In their own patient population, BCR occurred in about 20% of men – so 80% of men after definitive therapy never have BCR. This is stratified by pre-operative risk of course, with higher risk patients having higher BCR rates. However, developing BCR does not imply development of recurrence note that only 30% of men with BCR go on to develop clinical recurrence and only 16% die of disease.1 The increasing use of PSMA PET imaging has lead to increased detection of low-volume recurrent disease. This has, in turn, led to more interest in metastasis-directed therapies (MDT).
However, as she notes, the accuracy of PET imaging is not perfect, particularly the older choline and fluoride PET modalities. PSMA PET, however, overcomes many of these deficiencies, and at PSA levels between 1-2, has 90% sensitivity in detecting recurrences. At lower levels, its sensitivity drops off.
Using PSMA PET imaging for sLND has become more common. A recent paper looked at 23 patients with nodal recurrence diagnosed on outside PSMA PET imaging.2 Median PSA at the time was 3.9. Based on this, they removed on average 3 positive LN’s during sPLND – and PSMA PET had pretty good accuracy in predicting side and field of LN. PPV ~70% and NPV ~90%. A systematic review found 27 such institutional series and collated the data. The 2-year BCR-free survival after PSMA-PET based sPLND was between 23-64%.3 Despite BCR-free survival, BCR does occur in the majority of cases. Below is a summary of the PSMA-based sPLND series:
Her last section was on the concept of PSMA-radioguided surgery – which builds on the technology used in breast ALND. Below:
Pre-op IV injection of a technetium labeled PSMA ligand – so it has the specificity as PSMA itself. The surgeons then use a gamma probe intra-operatively to identify the nodes.
In their publication on their series (Knipper et al. Prostate Cancer), they treated 42 consecutive patients with sPLND following PSMA PET. 29 patients had conventional sPLND while 13 had radioguided surgery.
As seen in the waterfall plot, patients undergoing RGS (light blue) had a much better PSA response. They also had a higher median number of positive LN’s removed – though a similar number of PSMA PET lesions on original imaging. Importantly, on ex-vivo analysis, PPV was 100% for metastatic disease.
Obviously prospective studies are required and this is under development. However, this represents a novel technology that may help improve the efficacy of sPLND in this population – which, with the advent of better imaging, will continue to include more and more patients.

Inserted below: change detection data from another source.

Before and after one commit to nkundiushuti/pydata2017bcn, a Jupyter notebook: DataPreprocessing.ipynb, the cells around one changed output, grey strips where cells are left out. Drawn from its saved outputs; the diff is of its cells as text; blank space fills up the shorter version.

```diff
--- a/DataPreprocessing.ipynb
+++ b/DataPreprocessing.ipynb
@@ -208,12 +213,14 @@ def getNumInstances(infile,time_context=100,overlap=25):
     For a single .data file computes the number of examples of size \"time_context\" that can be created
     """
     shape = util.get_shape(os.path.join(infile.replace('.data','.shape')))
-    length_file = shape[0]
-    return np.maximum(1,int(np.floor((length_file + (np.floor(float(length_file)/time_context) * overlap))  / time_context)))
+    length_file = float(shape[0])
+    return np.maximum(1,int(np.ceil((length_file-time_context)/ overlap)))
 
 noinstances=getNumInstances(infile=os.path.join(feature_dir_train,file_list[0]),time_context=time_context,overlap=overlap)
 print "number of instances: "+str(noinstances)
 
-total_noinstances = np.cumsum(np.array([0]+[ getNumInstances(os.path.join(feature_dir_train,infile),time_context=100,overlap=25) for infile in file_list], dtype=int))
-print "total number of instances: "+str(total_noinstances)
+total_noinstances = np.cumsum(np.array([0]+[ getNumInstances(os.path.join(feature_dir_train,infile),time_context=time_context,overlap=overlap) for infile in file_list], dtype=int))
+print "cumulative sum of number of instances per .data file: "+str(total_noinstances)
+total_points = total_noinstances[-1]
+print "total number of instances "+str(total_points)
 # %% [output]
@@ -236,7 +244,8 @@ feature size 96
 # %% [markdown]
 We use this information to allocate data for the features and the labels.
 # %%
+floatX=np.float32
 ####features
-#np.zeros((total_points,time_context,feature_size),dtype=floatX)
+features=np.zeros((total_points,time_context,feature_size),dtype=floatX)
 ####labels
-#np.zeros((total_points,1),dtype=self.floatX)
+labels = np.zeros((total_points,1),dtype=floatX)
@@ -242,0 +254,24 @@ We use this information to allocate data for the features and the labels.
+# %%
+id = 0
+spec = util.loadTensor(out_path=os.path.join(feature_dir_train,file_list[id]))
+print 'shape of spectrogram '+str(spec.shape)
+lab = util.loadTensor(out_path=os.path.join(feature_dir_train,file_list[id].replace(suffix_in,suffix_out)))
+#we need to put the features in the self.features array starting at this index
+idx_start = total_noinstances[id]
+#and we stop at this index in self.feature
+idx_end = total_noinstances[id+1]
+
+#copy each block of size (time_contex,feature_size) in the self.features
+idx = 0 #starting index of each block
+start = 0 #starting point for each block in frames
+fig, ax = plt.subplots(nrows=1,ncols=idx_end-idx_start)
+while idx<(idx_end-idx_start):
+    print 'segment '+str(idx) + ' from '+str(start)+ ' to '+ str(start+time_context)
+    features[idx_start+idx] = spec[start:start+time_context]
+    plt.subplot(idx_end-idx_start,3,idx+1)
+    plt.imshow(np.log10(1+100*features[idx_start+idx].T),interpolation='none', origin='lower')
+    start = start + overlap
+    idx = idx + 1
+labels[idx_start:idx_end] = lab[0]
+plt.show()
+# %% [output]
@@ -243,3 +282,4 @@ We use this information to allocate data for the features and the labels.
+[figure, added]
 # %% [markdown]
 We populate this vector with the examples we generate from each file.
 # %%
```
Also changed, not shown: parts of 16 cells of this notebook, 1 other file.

By potentially sparing systemic therapy, this could have significant impact of patient QOL and hopefully patient outcomes!
Presented By: Derya Tilki, MD, University Medical Center Hamburg and the Martini Klinik Prostate Center
Written by: Thenappan Chandrasekar, MD, Clinical Instructor, Thomas Jefferson University, @tchandra_uromd, @TjuUrology, at the 19th Annual Meeting of the Society of Urologic Oncology (SUO), November 28-30, 2018 – Phoenix, Arizona
1. Van den Broeck T, van den Bergh RCN, Arfi N Prognostic Value of Biochemical Recurrence Following Treatment with Curative Intent for Prostate Cancer: A Systematic Review Eur Urol. 2018 Oct 17. pii: S0302-2838(18)30752-8. doi: 10.1016/j.eururo.2018.10.011, van den Bergh RCN, Arfi N Prognostic Value of Biochemical Recurrence
Following Treatment with Curative Intent for Prostate Cancer: A Systematic Review Eur Urol. 2018 Oct 17. pii: S0302-2838(18)30752-8. doi: 10.1016/j.eururo.2018.10.011.
2. Mandel P, Tilki D, Chun FK, et at, Accuracy of 68Ga-Prostate-specific Membrane Antigen Positron Emission Tomography for the Detection of Lymph Node Metastases Before Salvage Lymphadenectomy. Eur Urol Focus. 2018 Jul 23. pii: S2405-4569(18)30191-3. doi: 10.1016/j.euf.2018.07.025. [Epub ahead of print]
3. Ploussard G, Gandaglia G, Borgmann H, Salvage Lymph Node Dissection for Nodal Recurrent Prostate Cancer: A Systematic Review Eur Urol. 2018 Oct 31. pii: S0302-2838(18)30836-4. doi: 10.1016/j.eururo.2018.10.041. [Epub ahead of print]